Peter McGrail and Muhammad Ali weren’t about to let a second Youth Olympic Games medal slip through their grasps as the boxing duo collected bronze in Nanjing.
Both McGrail and Ali had won bronze and silver respectively from April’s World Youth Championships and had their sights on upgrading that to gold in China.
But after suffering defeats to the reigning world champions in their weight division, they had to focus all their attentions on bronze.
And McGrail was in fine form 24 hours after suffering his heartache, beating Slovakian Michal Takacs by a unanimous decision to claim his medal.
“I would have loved the gold medal but I am really happy to be leaving with a bronze medal,” McGrail said.
“I am over the mean really because I came here looking to win a medal and I have done that which is great.
“I came for the gold medal and I fought one of my best fights and a lot of people were saying that I should have got the decision but it is down to the judges.
“So I returned and fought my heart out and I am going away with a medal so I couldn’t be happier.
Muhammad Ali put injury behind him to walk away from the Youth Olympic Games with a bronze medal around his neck.
Just over a month before Ali was due to fly out to Nanjing for the second summer Youth Olympic Games, disaster struck when he was cut above his left eye in training.
But Ali wasn’t about to throw in the towel saw off Indian challenger Gaurav Solanki by unanimous decision to take home bronze.
“The bronze means everything to me because training has not been great because I got a cut eye about five or six weeks ago,” Ali said.
“That meant that I stopped sparring early so this tournament was the first time I was back in the ring for more than a month and my fitness was no where near to what it normally is and neither was my timing but I still got a medal so I am over the moon.
“Obviously I have not been sparring so I have had to do more running, more bag work, more pads to make up for the sparring and I am really happy to get a bronze.”
However Viddal Riley couldn’t follow suit as he was on the wrong end of a split decision against Armenian Narek Manasyan.
“I am gutted, I had two chances to medal and didn’t get one,” Riley said. “I fought my hardest but I just didn’t do enough.
“I started off well and applied a bit of pressure.
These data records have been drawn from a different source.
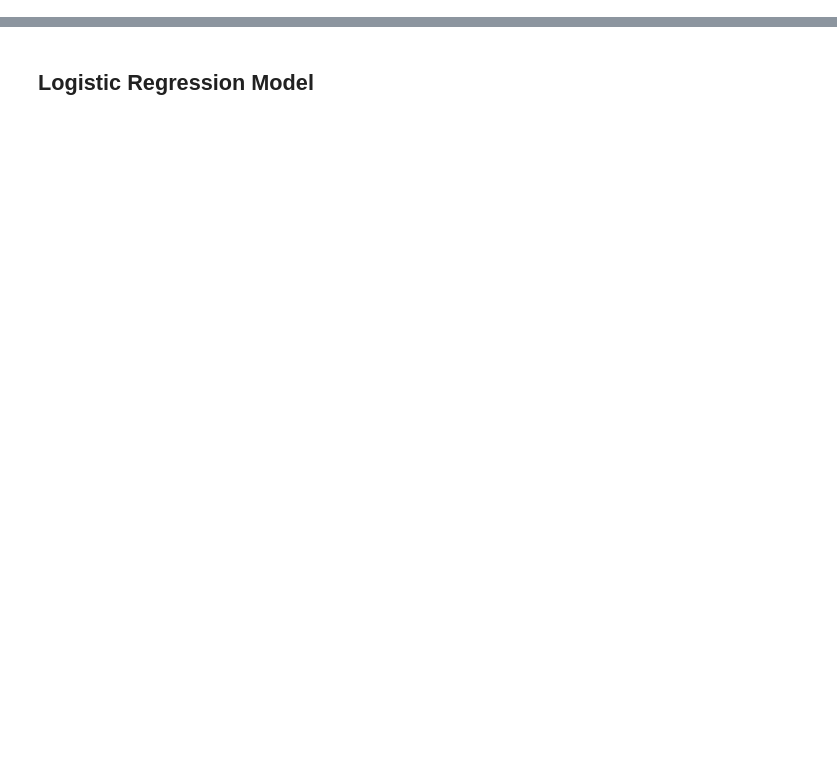
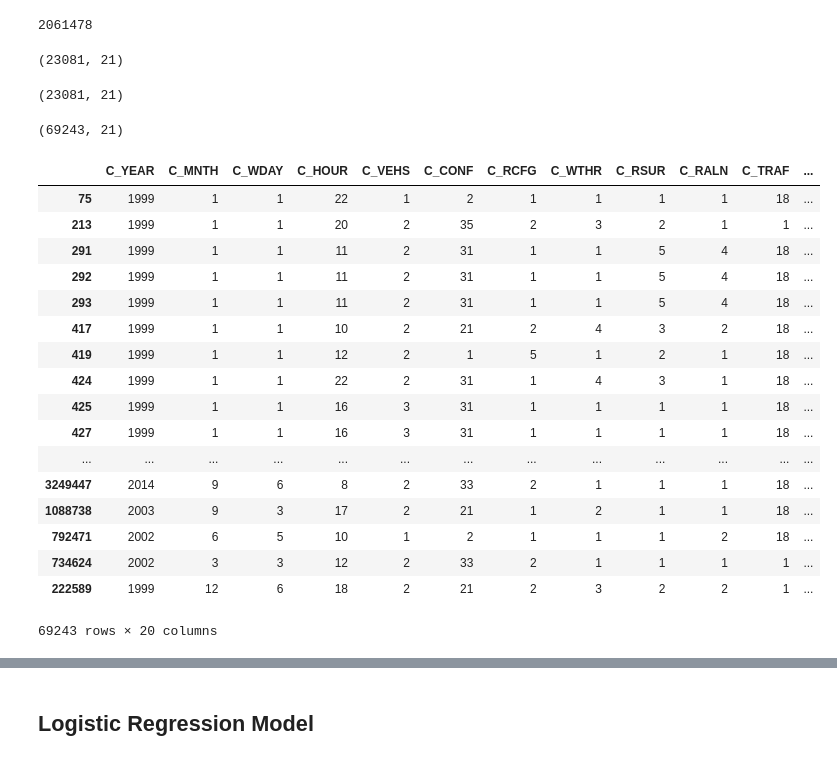
Before and after one commit to pgunabal/Capstone_CKME136_Winter_2018, a Jupyter notebook: CKME136_2018_build_initial_model.ipynb, the cells around one changed output, grey strips where cells are left out. Cells and saved outputs as stored; diff of their text form; code cells hidden in the pictures; blank space fills up the shorter version.

```diff
--- a/CKME136_2018_build_initial_model.ipynb
+++ b/CKME136_2018_build_initial_model.ipynb
@@ -29,0 +100,12 @@ print(df.columns)
+# %%
+# non_injury
+is_safe =  df_cat['P_ISEV']==1
+#print(is_safe)
+is_safe_count = is_safe.sum()
+print(is_safe_count)
+df_cat_safe = df_cat[is_safe]
+display(df_cat_safe)
+# %%
+# get the size of fatal datafram
+min_size = df_cat_fatal.index.size
+print(min_size)
@@ -30,9 +119,51 @@ print(df.columns)
+# %%
+# size of injury
+df_cat_injury.index.size
+# %% [output]
+2061478
+# %%
+# randomly sample n number of injury and no injury and append to fatal
+df_cat_injury_select = df_cat_injury.sample(n=min_size)
+df_cat_safe_select = df_cat_safe.sample(n=min_size)
+# %%
+df_cat_injury_select.shape
+# %% [output]
+(23081, 21)
+# %%
+df_cat_safe_select.shape
+# %% [output]
+(23081, 21)
+# %%
+#concat the three dataframes
+df_final = pd.concat([df_cat_fatal, df_cat_injury_select, df_cat_safe_select])
+df_final.shape
+# %% [output]
+(69243, 21)
 # %%
 #Split between train and test
 
-Y = df_cat[df_cat.columns[-1]]
-X = df_cat[df_cat.columns[0:df_cat.columns.size -1]]
+Y = df_final[df_cat.columns[-1]]
+X = df_final[df_cat.columns[0:df_cat.columns.size -1]]
 X
+# %% [output]
+|  | C_YEAR | C_MNTH | C_WDAY | C_HOUR | C_VEHS | C_CONF | C_RCFG | C_WTHR | C_RSUR | C_RALN | C_TRAF | ... |
+| 75 | 1999 | 1 | 1 | 22 | 1 | 2 | 1 | 1 | 1 | 1 | 18 | ... |
+| 213 | 1999 | 1 | 1 | 20 | 2 | 35 | 2 | 3 | 2 | 1 | 1 | ... |
+| 291 | 1999 | 1 | 1 | 11 | 2 | 31 | 1 | 1 | 5 | 4 | 18 | ... |
+| 292 | 1999 | 1 | 1 | 11 | 2 | 31 | 1 | 1 | 5 | 4 | 18 | ... |
+| 293 | 1999 | 1 | 1 | 11 | 2 | 31 | 1 | 1 | 5 | 4 | 18 | ... |
+| 417 | 1999 | 1 | 1 | 10 | 2 | 21 | 2 | 4 | 3 | 2 | 18 | ... |
+| 419 | 1999 | 1 | 1 | 12 | 2 | 1 | 5 | 1 | 2 | 1 | 18 | ... |
+| 424 | 1999 | 1 | 1 | 22 | 2 | 31 | 1 | 4 | 3 | 1 | 18 | ... |
+| 425 | 1999 | 1 | 1 | 16 | 3 | 31 | 1 | 1 | 1 | 1 | 18 | ... |
+| 427 | 1999 | 1 | 1 | 16 | 3 | 31 | 1 | 1 | 1 | 1 | 18 | ... |
+| ... | ... | ... | ... | ... | ... | ... | ... | ... | ... | ... | ... | ... |
+| 3249447 | 2014 | 9 | 6 | 8 | 2 | 33 | 2 | 1 | 1 | 1 | 18 | ... |
+| 1088738 | 2003 | 9 | 3 | 17 | 2 | 21 | 1 | 2 | 1 | 1 | 18 | ... |
+| 792471 | 2002 | 6 | 5 | 10 | 1 | 2 | 1 | 1 | 1 | 2 | 18 | ... |
+| 734624 | 2002 | 3 | 3 | 12 | 2 | 33 | 2 | 1 | 1 | 1 | 1 | ... |
+| 222589 | 1999 | 12 | 6 | 18 | 2 | 21 | 2 | 3 | 2 | 2 | 1 | ... |
+69243 rows × 20 columns
 # %%
 #sprint into train and test 70/30
 #from sklearn.cross_validation import train_test_split
```
Also changed, not shown: parts of 28 cells of this notebook.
I then threw a lot of punches in the last round to take it from him but you can’t argue with the decision.
“My corner was telling me to throw punches, just keep throwing punches and try and challenge him. I threw what I could but it just wasn’t my day.”
© Sportsbeat 2014